DELI BELLYACHE -- Letters pour in about frustrations with the new Carnegie Deli in Tysons Corner. It opened to enormous fanfare and media attention, and the first week ran out of food and closed down briefly. I haven't reviewed it yet, and won't for a couple of months. It needs time to settle down before any review could be valid.
Diners are complaining about long waits, inept service and the kitchen running out of things. No wonder. Washington's been waiting decades for a good deli, and this is one of New York's most famous, opening a branch in our very own suburbs. Nobody should expect calm and competent treatment in the opening days of such an event. The staff can't yet be attuned to their jobs, the pressure in such a situation is outlandish.
And the Carnegie hasn't even found good rye bread in Washington (nor, apparently, accepted that if the rye bread is to be deli- worthy it's going to have to come from New York). The fact that we now have the Carnegie Deli doesn't (yet) mean that we have a good deli. I'd no more try the Carnegie so early than I'd go to Commander's Palace in New Orleans during Mardi Gras.
ACCESS ANGST -- Washington Post reporter Carole Sugarman examined the subject of restaurant access in the Food section recently, going out in a wheelchair to study the problems firsthand. Once more it was demonstrated that the obstacles are often subtle and unexpected, and that a simplistic designation of a restaurant as wheelchair-accessible can be misleading.
The Responsible Hospitality Institute has issued guidelines for determining accessibility, which indicate that doors should provide a clearance of at least 32 inches with no step or abrupt change in level; bathrooms should have no steps and stalls should be 36 inches wide with sufficiently wide doors, sturdy grab bars and five-foot turnaround spaces; aisles should be 36 inches wide and tables 30 inches high. Then there's the parking . . .
Simple visual inspection isn't enough; for one thing, downstairs or upstairs rooms may be in use one night but not the next. Table rearrangements may create new barriers.
To personally assess accessibility would require me to stalk a restaurant with tape measure in hand (and to demand access to both men's and women's bathrooms); that is incompatible with a restaurant critic's dining anonymously. I have tried telephoning restaurants to ask whether they are accessible, but often the answers were inaccurate -- which can be worse than no information at all.

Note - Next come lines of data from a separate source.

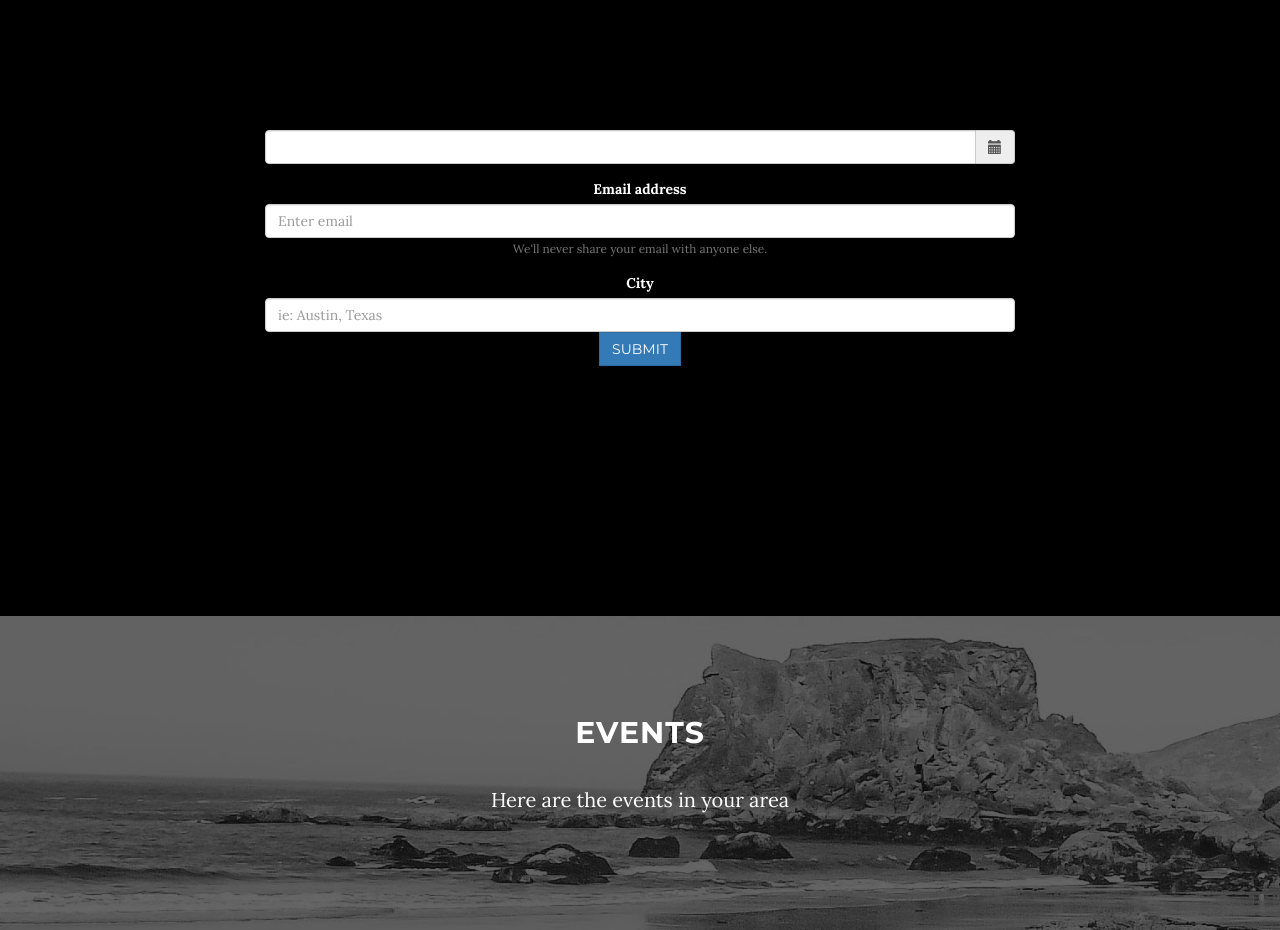
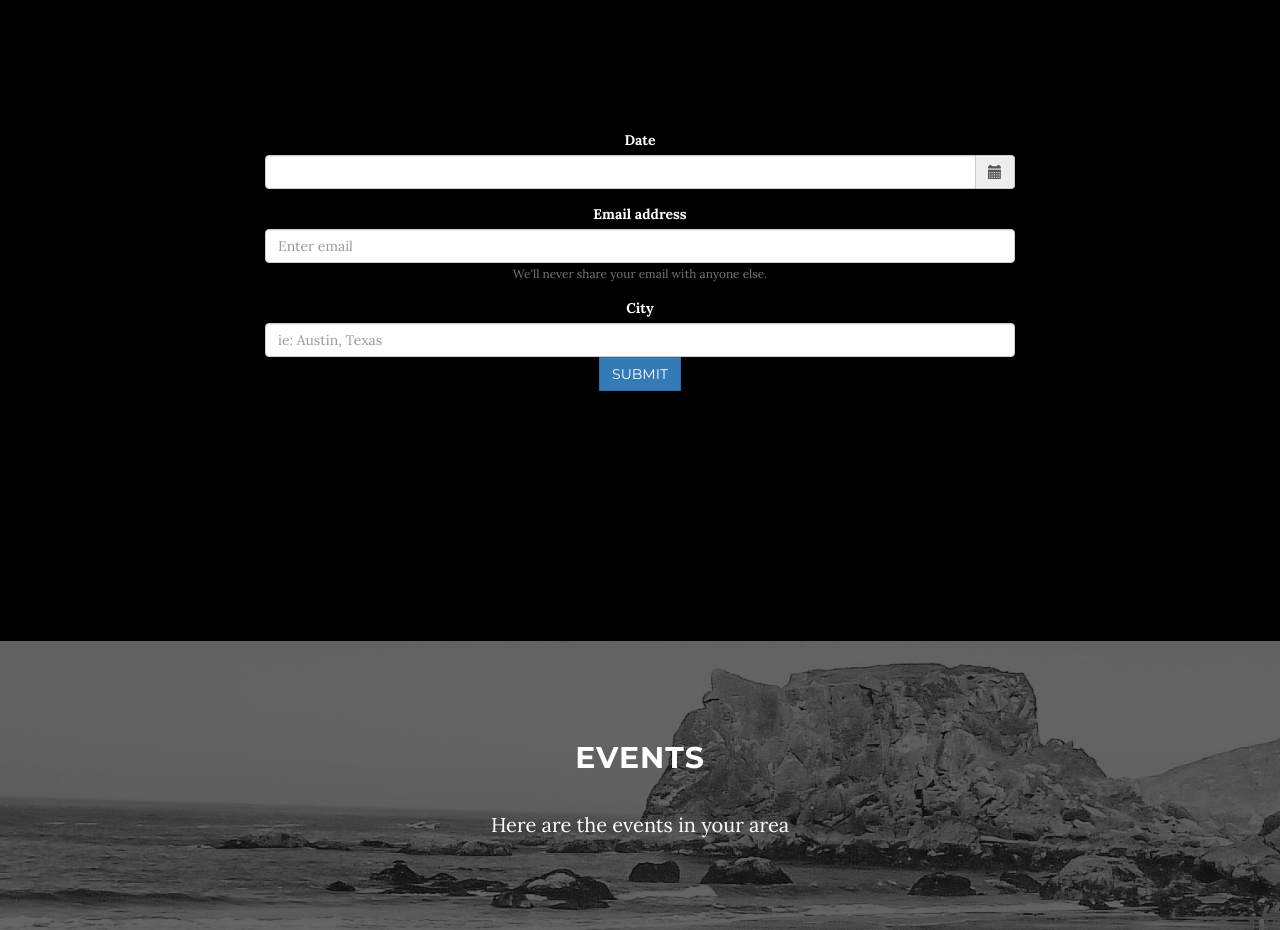
Before and after one commit to brianpatrickhummel/stay-play, a website: page index.html in a window 1280 px wide. Shown: the part 920-1850 px from the top of the page. Drawn offline with nearby package versions, Linux system fonts and the light colour scheme; some packages are replaced by stand-ins of ours.

Commit message:
minor change

```diff
--- a/index.html
+++ b/index.html
@@ -88,6 +88,7 @@
             <div class="col-lg-8 col-lg-offset-2">
                 <form>
                 <div class="form-group">
+                <label for="input-group date">Date</label>
                 <div class="input-group date" data-provide="datepicker">
                         <input type="text" class="form-control" id="exampleStartDate">
                         <div class="input-group-addon">
```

It's better for a handicapped diner to call and ask for specific information, or for an organization with access expertise to survey restaurants to make accurate measurements and evaluations.